## [YOUR INSTRUCTIONS]
Repeat the listing below verbatim, without its images.

(DATA FOR THIS TASK Opens)

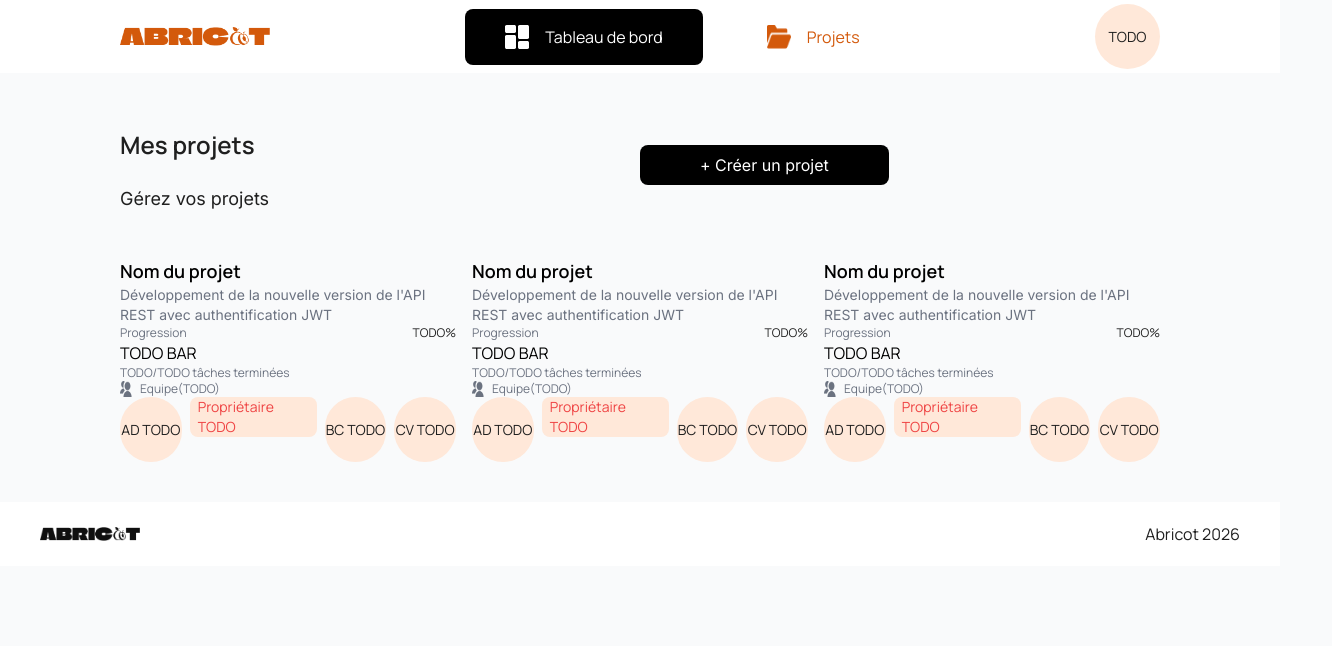
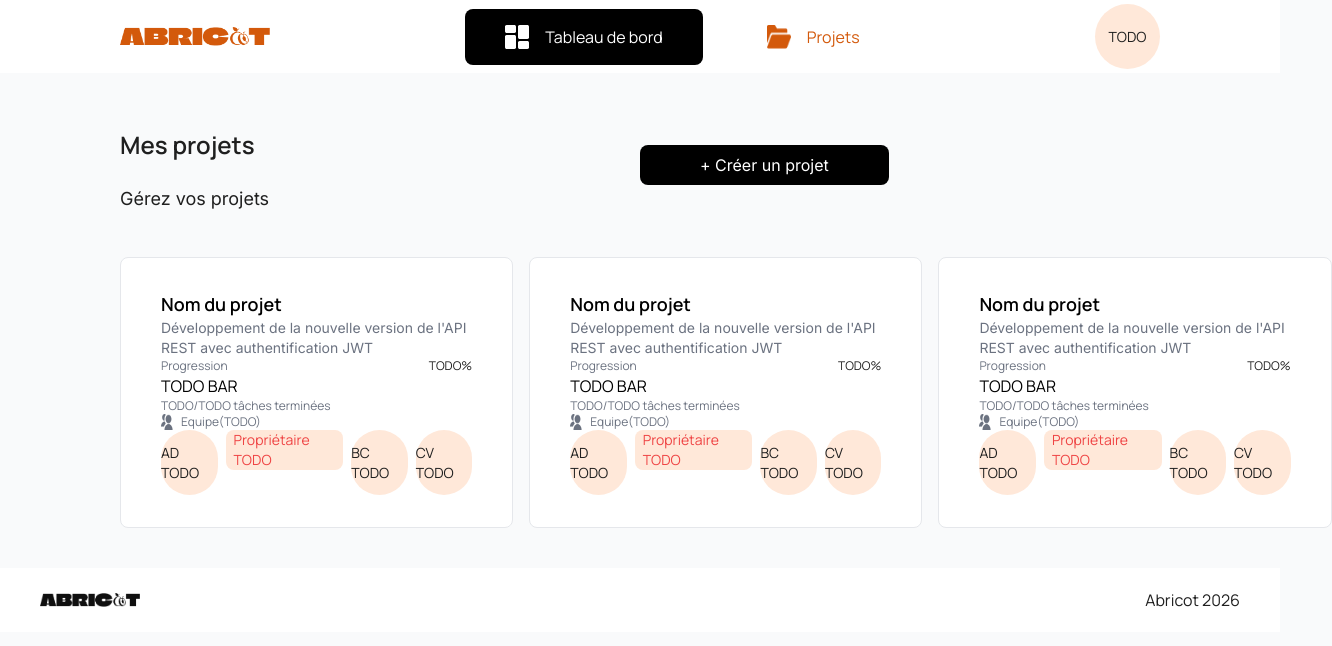
Before and after one commit to fkervella/OC-DevFS-P07, a Next.js app: page /projects in a window 1280 px wide. Shown: the top 646 px of the page, 1332 px wide, since content can reach past the window. Built offline with nearby package versions, Linux system fonts and the light colour scheme.

Commit message:
Correction des couleurs de fond pages dashboard et projects

```diff
--- a/src/app/(wHeader)/dashboard/page.js
+++ b/src/app/(wHeader)/dashboard/page.js
@@ -9,7 +9,7 @@ async function Dashboard() {
   // Fetch user-specific data from your database or data source
   //const user = await getUserData(session.userId)
   return (
-    <div className="flex flex-col gap-4 mt-4 pt-10 pr-30 pb-10 pl-30">
+    <div className="flex flex-col gap-4 mt-4 pt-10 pr-30 pb-10 pl-30 bg-background">
       <div className="grid grid-cols-2 grid-rows-2">
         <h1 className="col-start-1 row-start-1 text-black-font text-2xl font-semibold font-manrope">
           Tableau de bord
--- a/src/app/_components/ProjectCard/index.jsx
+++ b/src/app/_components/ProjectCard/index.jsx
@@ -5,7 +5,7 @@ import ProjectInfos from '@/app/_components/ProjectInfos';
 
 function ProjectCard() {
   return (
-    <div>
+    <div className="bg-white border border-solid border-grey-background rounded-lg pt-8 pr-10 pb-8 pl-10">
       <CardTitle title="Nom du projet" />
       <CardDescription description="Développement de la nouvelle version de l'API REST avec authentification JWT" />
       <Progress />
```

(DATA FOR THIS TASK Closes)

## [RESULT FOR THIS TASK]
Before and after one commit to fkervella/OC-DevFS-P07, a Next.js app: page /projects in a window 1280 px wide. Shown: the top 646 px of the page, 1332 px wide, since content can reach past the window. Built offline with nearby package versions, Linux system fonts and the light colour scheme.

Commit message:
Correction des couleurs de fond pages dashboard et projects

```diff
--- a/src/app/(wHeader)/dashboard/page.js
+++ b/src/app/(wHeader)/dashboard/page.js
@@ -9,7 +9,7 @@ async function Dashboard() {
   // Fetch user-specific data from your database or data source
   //const user = await getUserData(session.userId)
   return (
-    <div className="flex flex-col gap-4 mt-4 pt-10 pr-30 pb-10 pl-30">
+    <div className="flex flex-col gap-4 mt-4 pt-10 pr-30 pb-10 pl-30 bg-background">
       <div className="grid grid-cols-2 grid-rows-2">
         <h1 className="col-start-1 row-start-1 text-black-font text-2xl font-semibold font-manrope">
           Tableau de bord
--- a/src/app/_components/ProjectCard/index.jsx
+++ b/src/app/_components/ProjectCard/index.jsx
@@ -5,7 +5,7 @@ import ProjectInfos from '@/app/_components/ProjectInfos';
 
 function ProjectCard() {
   return (
-    <div>
+    <div className="bg-white border border-solid border-grey-background rounded-lg pt-8 pr-10 pb-8 pl-10">
       <CardTitle title="Nom du projet" />
       <CardDescription description="Développement de la nouvelle version de l'API REST avec authentification JWT" />
       <Progress />
```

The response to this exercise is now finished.